Red Meat Is Good for You; Don’t Believe Government

The government’s constant nagging about red meat is based on stupidity, not science.

butter and hamburger

I have pointed out recently that, when you allow the government to “protect” you from unhealthy eating, you end up doing more harm than good. Despite the confidence lab-coated government “experts” exude in their pronouncements, they can and do make big mistakes. Because the government’s authority causes mass numbers of people to follow this advice, the consequences can be bad.

Thus, it turns out that the opposition to dietary cholesterol was all a big mistake.

What about other mistakes?

Ronald Bailey, Reason Magazine’s Science correspondent, has written an interesting article about what might be some of these other mistakes: “The Red Meat, Eggs, Fat, and Salt Diet.”

Progressives tend to believe that government knows best. The unfolding fiasco over government nutrition misinformation should give them pause.

For years now the Centers for Disease Control and Prevention have been recommending that “everyone age 2 and up should consume less than 2,300 milligrams (mg) of sodium each day. Some groups of people should further limit sodium intake to 1,500 mg per day, including adults age 51 or older, all African Americans, and anyone with high blood pressure, diabetes, or chronic kidney disease.” Recent studies now suggest that this advice is killing more people than it’s saving.

It turns out that new research shows that people who consume less salt tend to die sooner than those who consume a lot more salt every day.

And then there is red meat:
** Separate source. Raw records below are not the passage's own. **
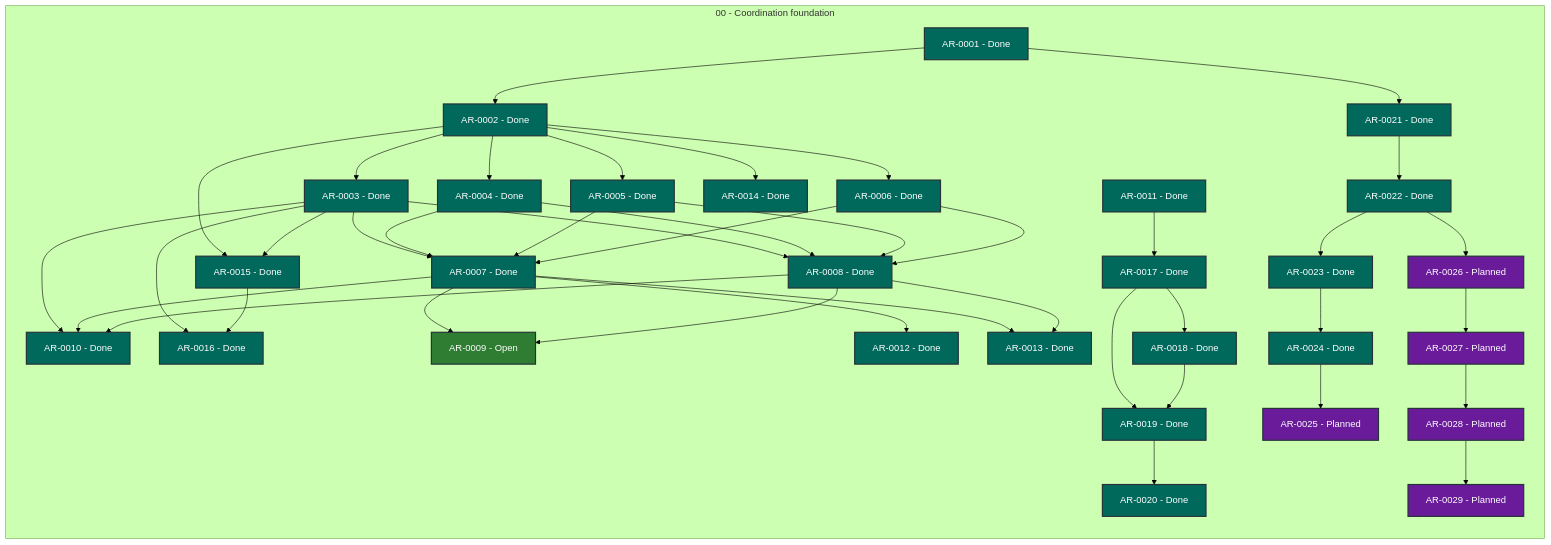
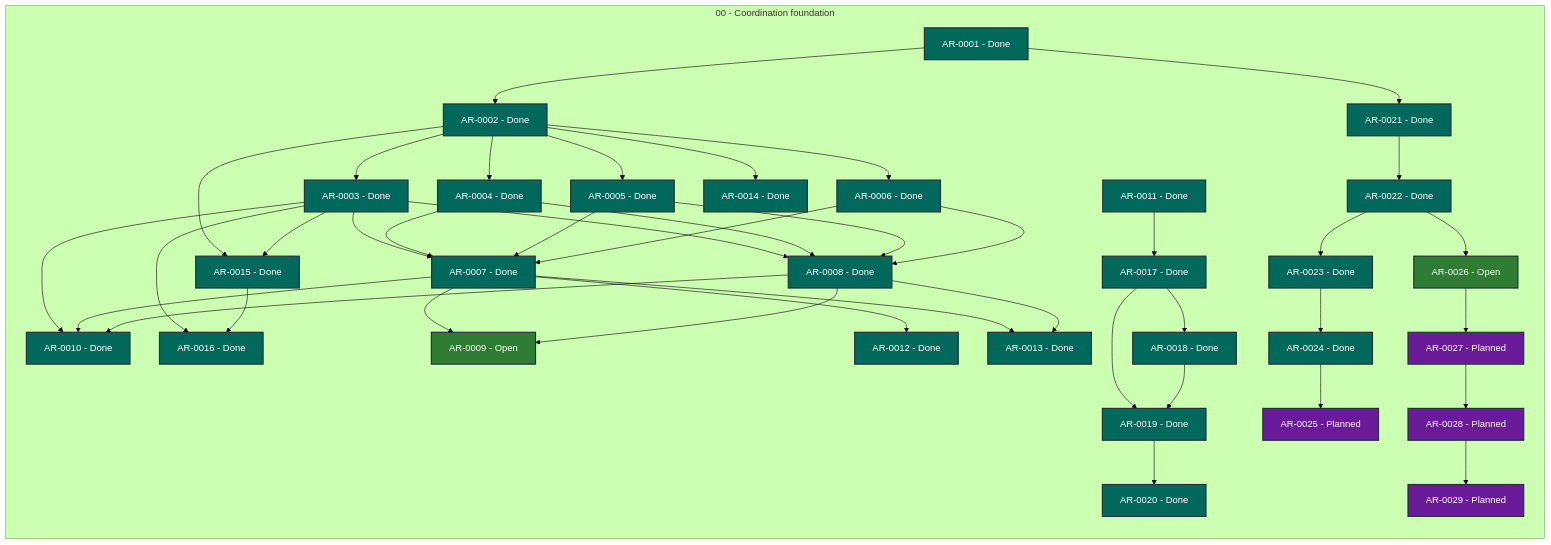
One commit to martin-beck/agent-workflow-coordinator-state changed the diagram in STATUS.md. Above: the diagram before and after it, drawn with Mermaid (forest theme). The commit also changed other lines of this file and 2 other files, not shown here.

```diff
--- a/STATUS.md
+++ b/STATUS.md
@@ -53,7 +53,7 @@
         AR_0023["AR-0023 - Done"]:::status_done
         AR_0024["AR-0024 - Done"]:::status_done
         AR_0025["AR-0025 - Planned"]:::status_planned
-        AR_0026["AR-0026 - Planned"]:::status_planned
+        AR_0026["AR-0026 - Open"]:::status_open
         AR_0027["AR-0027 - Planned"]:::status_planned
         AR_0028["AR-0028 - Planned"]:::status_planned
         AR_0029["AR-0029 - Planned"]:::status_planned
```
Red meat has long been a government dietary no-no associated with higher risk of cardiovascular disease and colon cancer. Two recent studies find these claims to be overblown. A 2013 European study that followed nearly 450,000 people since the early 1990s found no significant increase in mortality among consumers of red meats, but higher risk of mortality for those who eat processed meats. A 2013 American study that followed 18,000 participants since the mid-1980s reported, “Meat consumption was not associated with mortality.”

Bailey also points out that recent science casts severe doubt on the idea that saturated fats are unhealthy.

Far from giving us the guidance from the best that scientific research has to offer, government involvement in science seems to perpetuate outdated claims. While new studies are being done, the people who now have official positions are those who did their scientific work in their youth. Once they gain power, they don’t have to listen to anyone else, so they don’t.

Yet these people aspire to become Big Brother at the dinner table—watching and manipulating our eating choices and food purchases.

By establishing vast government bureaucracies responsible for food and health, we have created a magnet that attracts the arrogant and unteachable.